by him following his dismissal.
Committee's deliberations on the merits
8.1 The Human
Rights Committee considered the communication in the light of the
information provided by the parties, in accordance with article 5,
paragraph 1, of the Optional Protocol.
8.2 The Committee
learned that, pursuant to the Supreme Court decision of 30 January
1997, the author had been reinstated in his post and that his salary
had been paid retroactively from the date of his dismissal.
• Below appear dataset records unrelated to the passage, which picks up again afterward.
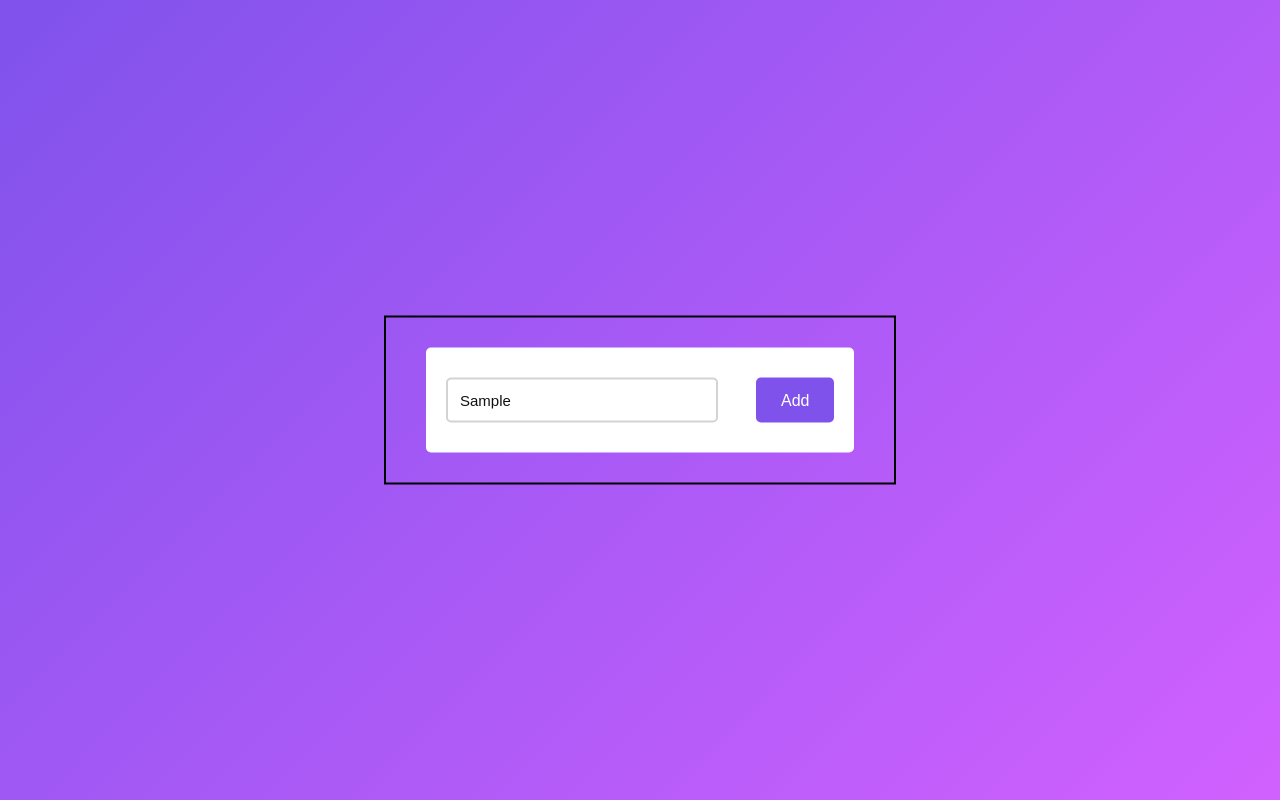
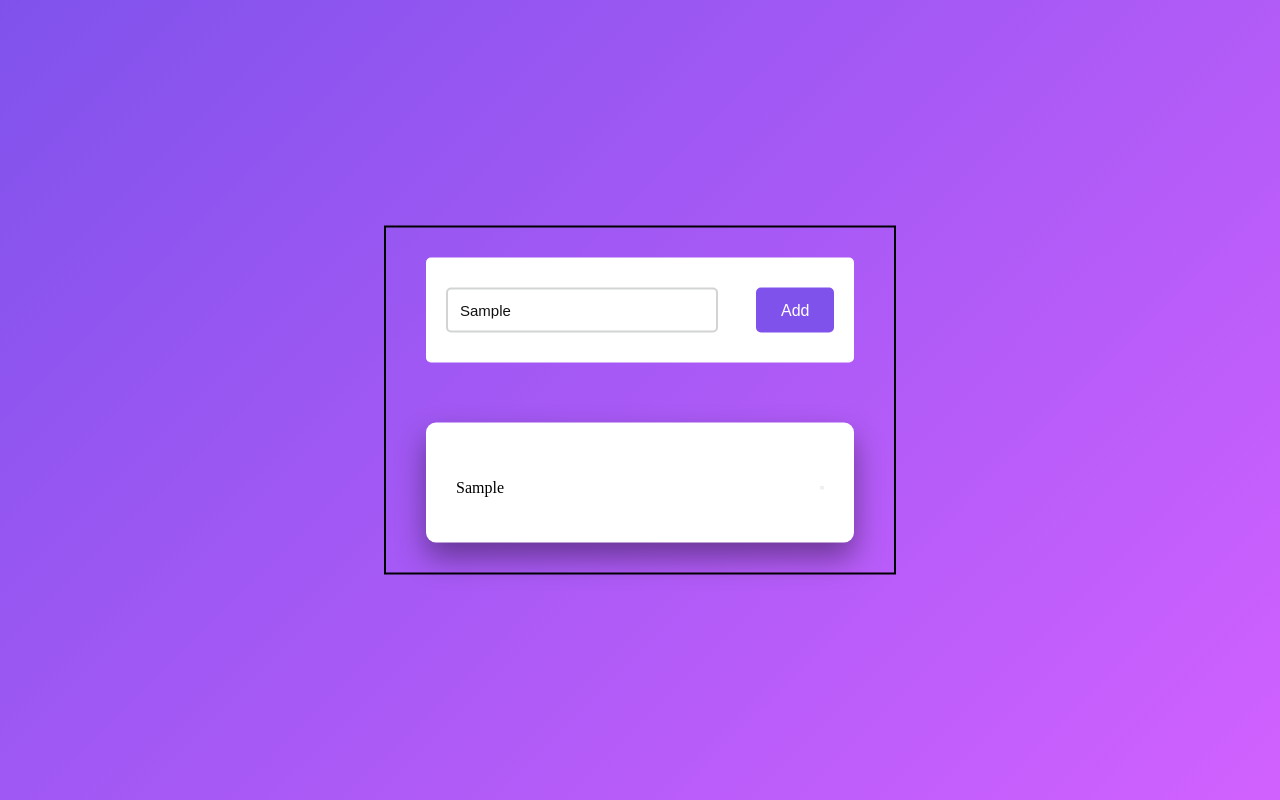
Before and after one commit to AaronGulman/To-Do-List, a plain HTML site: page index.html in a window 1280 px wide. Both pictures are taken after typing "Sample" into the empty fields and a click on the button "Add". Drawn offline with Linux system fonts and the light colour scheme.

Commit message:
More functions: add,delete. Styling continues.

```diff
--- a/index.html
+++ b/index.html
@@ -15,6 +15,7 @@
 			<!-- When pushed adds a new task to the list -->
 			<button id="push">Add</button>
 		</div>
+		<div id="tasks"></div>
 	</div>
 
 </body>
--- a/script.js
+++ b/script.js
@@ -0,0 +1,18 @@
+document.querySelector('#push').onclick = function(){
+	if (document.querySelector('#newtask input').value.length == 0){
+		alert('Please Enter a Task');
+	}
+	else {
+		document.querySelector('#tasks').innerHTML
+		+= `
+		<div class='task'>
+			<span id ="taskname">
+				${document.querySelector
+				('#newtask input').value}
+			</span>
+			<button class="delete"><i class="fa-duotone fa-trash" style="--fa-primary-color: #4e1ac7; --fa-secondary-color: #4229c2;"></i>
+			</button>
+		</div>
+		`;
+	}
+}
--- a/styles.css
+++ b/styles.css
@@ -44,6 +44,7 @@ body{
 	border-radius: 5px;
 }
 
+
 #newtask input:focus{
 	outline: none;
 	border-color: #8052ec;
@@ -65,3 +66,27 @@ body{
 	cursor: pointer;
 
 }
+
+#tasks{
+	background-color: #ffffff;
+	padding: 30px 20px;
+	margin-top: 60px;
+	border-radius: 10px;
+	box-shadow: 0 15px 30px rgba(0,0,0,0.4);
+	width: 100%;
+	position: relative;
+
+
+}
+
+.task{
+	background-color: #ffffff;
+	height: 50px;
+	padding: 5px 10px;
+	margin-top: 10px;
+	display: flex;
+	align-items: center;
+	justify-content: space-between;
+
+
+}
```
However,
there seems to be no question that the State party neither honoured
the request for damages in compensation for the injury suffered nor
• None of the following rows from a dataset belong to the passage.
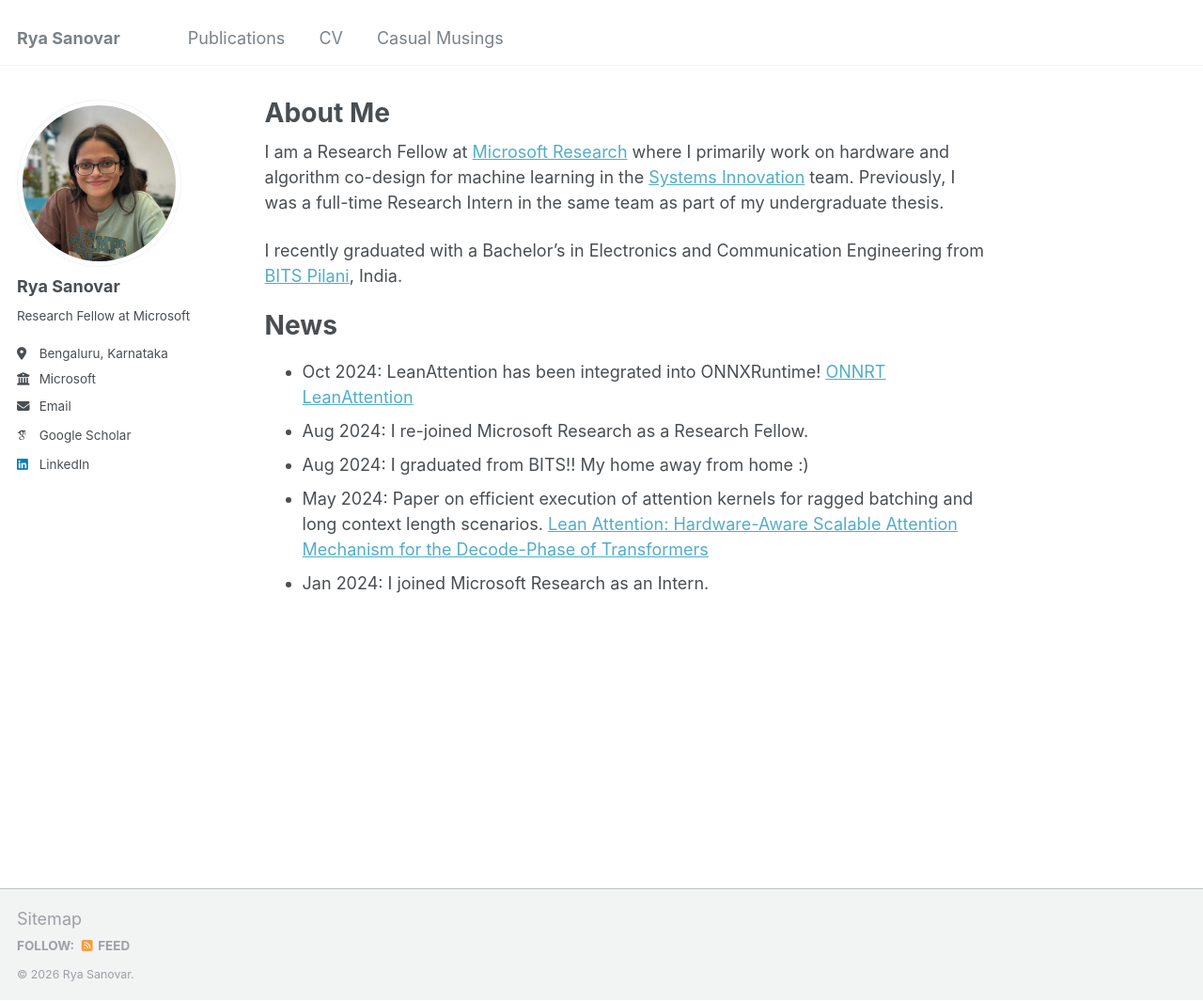
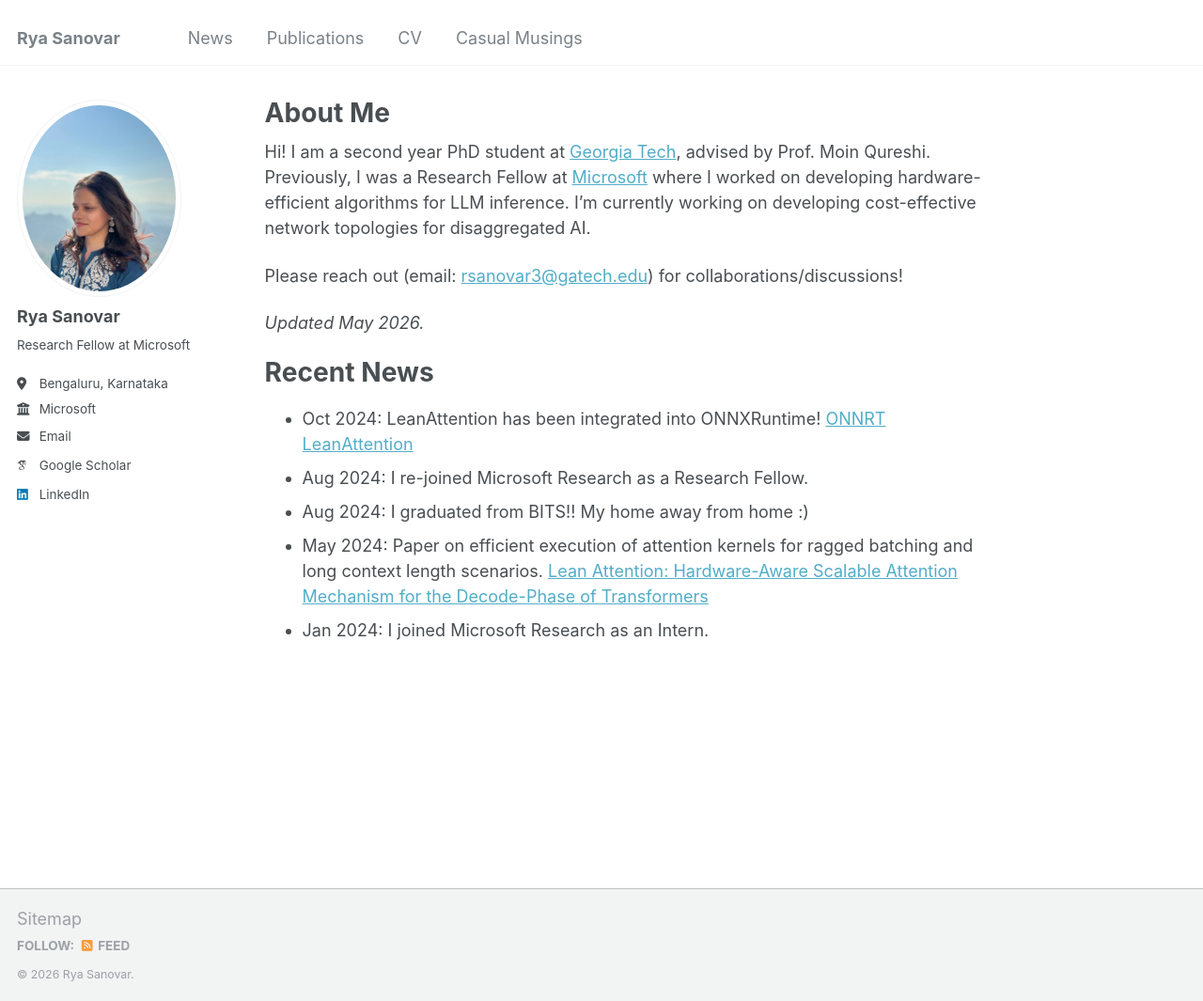
Before and after one commit to rya-sanovar/rya-sanovar.github.io, a Jekyll site: the page built from _pages/about.md, in a window 1280 px wide and 1065 px high. Shown: the whole window at 94% size. Built offline with Jekyll 4.4.1, drawn with Linux system fonts in a browser that asks for light colours; some web fonts are replaced.

Commit message:
Update About Me, add News tab, new profile photo
- Rewrite the intro for the Georgia Tech PhD, with a mailto link and an
  italicised 'Updated May 2026.' line.
- Rename the News heading to 'Recent News' and add a News nav tab that
  anchors to it on the homepage.
- Swap the profile photo to pfp.jpeg.
- Add smooth scrolling and scroll-margin-top so the fixed masthead does
  not cover an anchored heading.

```diff
--- a/_config.yml
+++ b/_config.yml
@@ -21,7 +21,7 @@ repository               : "rya-sanovar/rya-sanovar.github.io"
 #               Additional customization can be done by editing /_includes/author-profile.html
 author:
   # Biographic information
-  avatar           : "pfp.jpg"
+  avatar           : "pfp.jpeg"
   name             : "Rya Sanovar"
   pronouns         : #"she/her"
   bio              : "Research Fellow at Microsoft"
--- a/_data/navigation.yml
+++ b/_data/navigation.yml
@@ -5,6 +5,9 @@
 # prevent it from being included in the site.
 
 main:
+  - title: "News"
+    url: /#recent-news
+
   - title: "Publications"
     url: /publications/
 
--- a/_pages/about.md
+++ b/_pages/about.md
@@ -7,12 +7,13 @@ redirect_from:
   - /about.html
 ---
 
-I am a Research Fellow at [Microsoft Research](https://www.microsoft.com/en-us/research/) where I primarily work on hardware and algorithm co-design for machine learning in the [Systems Innovation](https://www.microsoft.com/en-us/research/group/systems-innovation/) team.
-Previously, I was a full-time Research Intern in the same team as part of my undergraduate thesis.
+Hi! I am a second year PhD student at [Georgia Tech](https://www.gatech.edu/), advised by Prof. Moin Qureshi. Previously, I was a Research Fellow at [Microsoft](https://www.microsoft.com/en-us/research/) where I worked on developing hardware-efficient algorithms for LLM inference. I'm currently working on developing cost-effective network topologies for disaggregated AI.
 
-I recently graduated with a Bachelor's in Electronics and Communication Engineering from [BITS Pilani](https://www.bits-pilani.ac.in/), India.
+Please reach out (email: [rsanovar3@gatech.edu](mailto:rsanovar3@gatech.edu)) for collaborations/discussions!
 
-News
+*Updated May 2026.*
+
+Recent News
 ======
 * Oct 2024: LeanAttention has been integrated into ONNXRuntime! [ONNRT LeanAttention](https://github.com/microsoft/onnxruntime/commit/de93f40240459953a6e3bbb86b6ad83eaeab681f)
 * Aug 2024: I re-joined Microsoft Research as a Research Fellow.
--- a/assets/css/main.scss
+++ b/assets/css/main.scss
@@ -39,3 +39,17 @@
 @import "vendor/font-awesome/brands";
 @import "vendor/magnific-popup/magnific-popup";
 @import "print";
+/* Anchor navigation: smooth scrolling, and keep headings clear of the
+   fixed masthead (see $masthead-height in _variables.scss). */
+html {
+  scroll-behavior: smooth;
+}
+
+.page__content h1[id],
+.page__content h2[id] {
+  scroll-margin-top: $masthead-height + 20px;
+}
+
+@media (prefers-reduced-motion: reduce) {
+  html { scroll-behavior: auto; }
+}
```
Also changed, not shown: images/pfp.jpeg (added).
sought to restore the author's career, which would have resulted in
his being reinstated at the grade to which he would have been entitled
had he not been dismissed.
8.3 The Committee
notes, however, that the author chose to bring his complaint to the
Ministry of Justice by means of a letter, and submitted no evidence
showing that a judicial authority had effectively been asked to give
a ruling on the question of damages. This part of the communication
is inconsistent with the principle of exhaustion of domestic remedies
as set out in article 5, paragraph 2 (b) of the Optional Protocol
and must therefore be deemed inadmissible.
regard to the author's allegations that the State party violated both
article 2 and article 25 of the Covenant, the Committee considers
that the Supreme Court proceedings that gave rise to the decision
of 30 January 1997 satisfying the request that the author had made
in his communication were unduly delayed, taking place more than 10
years after the author's removal from his post, and were not followed
by restoration of his career on reinstatement, to which he was legally
entitled in view of the annulment decision of 30 January 1997. Such
proceedings cannot, therefore, be considered to be a satisfactory
remedy in the meaning of articles 2 and 25 of the Covenant.
the State party has an obligation to reinstate the author of the communication
in his career, with all the attendant consequences under Cameroonian
law, and must ensure that similar violations do not recur in the future.
in mind that, by becoming a State party to the Optional Protocol,
the State party has recognized the competence of the Committee to
determine whether there has been a violation of the Covenant or not
and that, pursuant to article 2 of the Covenant, the State party has
undertaken to ensure to all individuals within its territory and subject
to its jurisdiction the rights recognized in the Covenant to provide
an effective and enforceable remedy in case a violation has been established,
the Committee wishes to receive from the State party, within 90 days,
information about the measures taken to give effect to its Views.
The State party is also invited to publish the Committee's Views.
* The following members of the Committee participated in the examination
of the present communication: Mr. Abdelfattah Amor, Mr. Prafullachandra
Natwarlal Bhagwati, Ms. Christine Chanet, Mr. Maurice Glèlè Ahanhanzo,
Mr. Louis Henkin, Mr. Eckart Klein, Mr. David Kretzmer, Mr. Rajsoomer
Lallah, Mr. Rafael Rivas Posada, Sir Nigel Rodley, Mr. Martin Scheinin,
Mr. Ivan Shearer, Mr. Hipólito Solari Yrigoyen, Mr. Ahmed Tawfik Khalil,
Mr. Patrick Vella and Mr. Maxwell Yalden.
in English, French and Spanish, the French text being the original
version. Subsequently to be translated also in Arabic, Chinese and
Russian as part of the Committee's annual report to the General Assembly.]